A few weeks ago, I had plans to have lunch with the kiddo at school. She’d been talking about it for days, so there’s a good chance she was excited about it.
The original plan was to go to the library that’s near her school, do some work until noon, and then head over to the land of juice pouches and apple slices. I even remembered to bring tea for the morning so I’d have some thing to drink at the library.
I strutted up to the library door, so proud of myself for being up early and having my shit together. Going to be a good week!
I pulled on the door.
It’s been true for decades, and never really sunk in – despite what my inner child believes to be true, the library is not always open if I’m awake. We were lucky when voters opted to give enough money to the library to have them be open on Mondays and Tuesdays at all.
So there I was, determined not to spend money on coffee just for a place to sit (especially not when I already had my tea), and the library was closed.
There were a few options. I could go sit in my car. I could suck it up, stop drinking my tea, and go to one of the seven coffee spots nearby. Maybe I could just go back to school and hang out with the class? (Hahahahaha, no seriously what were my options…) There was also some whispery idea that I wasn’t listening to.
There was a more important choice to make, though.
The one where I decide whether to let this little moment change my day.
I could already feel the grump setting in. “I have nowhere to go,” “You should have remembered the hours,” “I don’t have time to get back to the house,” “today is wasted,” “this week is going to suck.” Sound familiar?
Those thoughts were likely to come into my mind regardless. It’s what kept us safe from the lions and tigers and bears back in the day.
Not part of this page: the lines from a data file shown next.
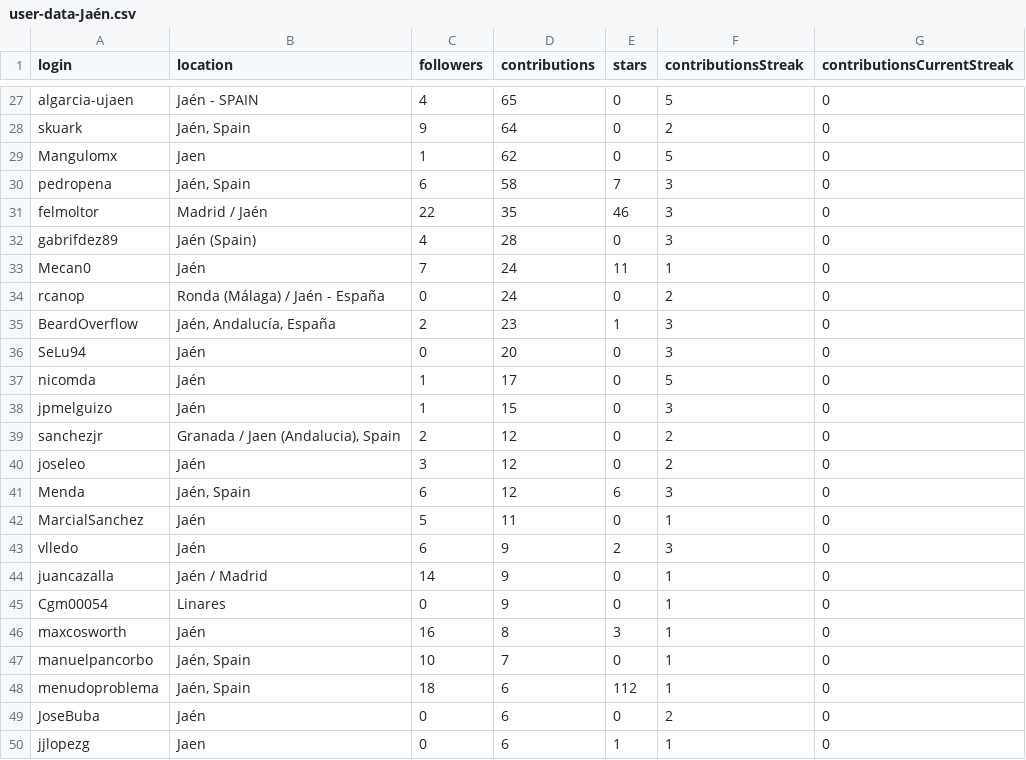
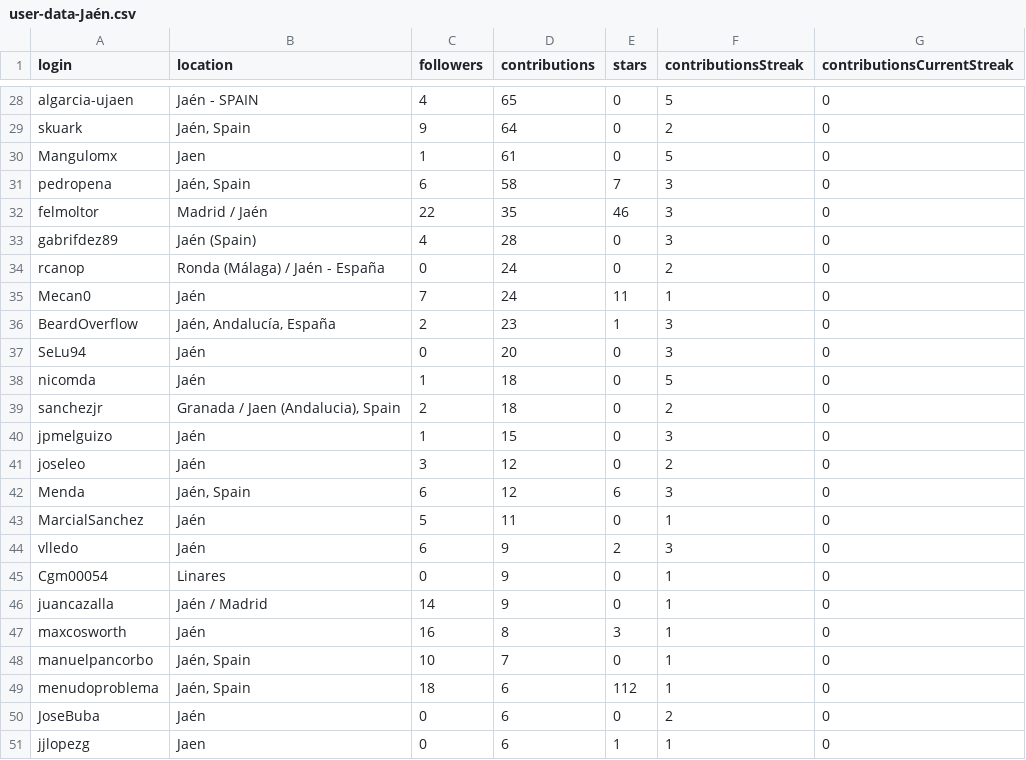
Before and after one commit to JJ/top-github-users-data, a CSV file: data/user-data-Jaén.csv, drawn as a sheet; only a part is shown, gaps mark what is left out; the diff covers the shown part only.

```diff
--- a/data/user-data-Jaén.csv
+++ b/data/user-data-Jaén.csv
@@ -28,3 +29,3 @@ algarcia-ujaen;Jaén - SPAIN;4;65;0;5;0
 skuark;Jaén, Spain;9;64;0;2;0
-Mangulomx;Jaen;1;62;0;5;0
+Mangulomx;Jaen;1;61;0;5;0
 pedropena;Jaén, Spain;6;58;7;3;0
@@ -32,9 +33,9 @@ felmoltor;Madrid / Jaén;22;35;46;3;0
 gabrifdez89;Jaén (Spain);4;28;0;3;0
+rcanop;Ronda (Málaga) / Jaén - España;0;24;0;2;0
 Mecan0;Jaén;7;24;11;1;0
-rcanop;Ronda (Málaga) / Jaén - España;0;24;0;2;0
 BeardOverflow;Jaén, Andalucía, España;2;23;1;3;0
 SeLu94;Jaén;0;20;0;3;0
-nicomda;Jaén;1;17;0;5;0
+nicomda;Jaén;1;18;0;5;0
+sanchezjr;Granada / Jaen (Andalucia), Spain;2;18;0;2;0
 jpmelguizo;Jaén;1;15;0;3;0
-sanchezjr;Granada / Jaen (Andalucia), Spain;2;12;0;2;0
 joseleo;Jaén;3;12;0;2;0
@@ -43,4 +44,4 @@ MarcialSanchez;Jaén;5;11;0;1;0
 vlledo;Jaén;6;9;2;3;0
+Cgm00054;Linares;0;9;0;1;0
 juancazalla;Jaén / Madrid;14;9;0;1;0
-Cgm00054;Linares;0;9;0;1;0
 maxcosworth;Jaén;16;8;3;1;0
```
Also changed, not shown: 6 added rows, 5 removed rows, 7 moved rows and 20 edited cells elsewhere in this file, data/processed/aggregated-top-Andalucía.csv, data/user-data-Cádiz.csv, 23 other files.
We are not capable of forcing ourselves to “think positive,” despite mantras to the contrary – and we usually feel worse when we fail to do so.
But it was my choice whether to let them take root, or just notice them and let them pass by.
We have control over whether we let those thoughts win. We can practice noticing them, and see the effect they’re having on the next thoughts, and what effect they’re having in our bodies. When we learn to notice them, we can choose the outcome we want, regardless of what the thoughts are saying.
Sometimes those thoughts aren’t easy to notice, and our bodies might be easier to tune into. When we learn how negative thinking affects our bodies, we can use our physical reactions to help us notice what we’re thinking. For me, it’s my shoulders, face, and back – my chest tightens and pulls my shoulders forward, while my brow scrunches and my jaw clenches, and maybe my lower back shoots out a complaint or three.
For the sake of this story, I wish I could say that standing at the door to the library, I shot a triumphant fist into the air and said “you will not defy me!” but the impact was more subtle.
I knew I was slipping into negative thoughts, but I also really wanted to “win” at today’s plan. A teeny tiny thought kept trying to poke its head in. “Hey, you could go to the park. It’s really nice outside.” At first I grumped that thought away, but in the end, when I realized the park was only a block away, I thought I’d give it a try.
Benches? Check. Warm day? Check. Allergy pill this morning? Check. Enough battery? ….Chhheck. Ish.
It wasn’t until I was sitting down with trees around me that I realized what I had. I had the freedom to choose to sit in a park on a beautiful morning. To breathe fresh air and watch moms jog, dogs wrestle. To watch a guy practice his fishing cast and another man in a suit doing tai chi in the basketball court. (I love Portland.) Most importantly, I could choose to win.
As an added bonus, I got to wonder what this guy was supposed to be. Seriously, what is that? A bee? A dog? I don’t know, but I’d happily take him home with me if he doesn’t sting.
Make it a great day, my friend.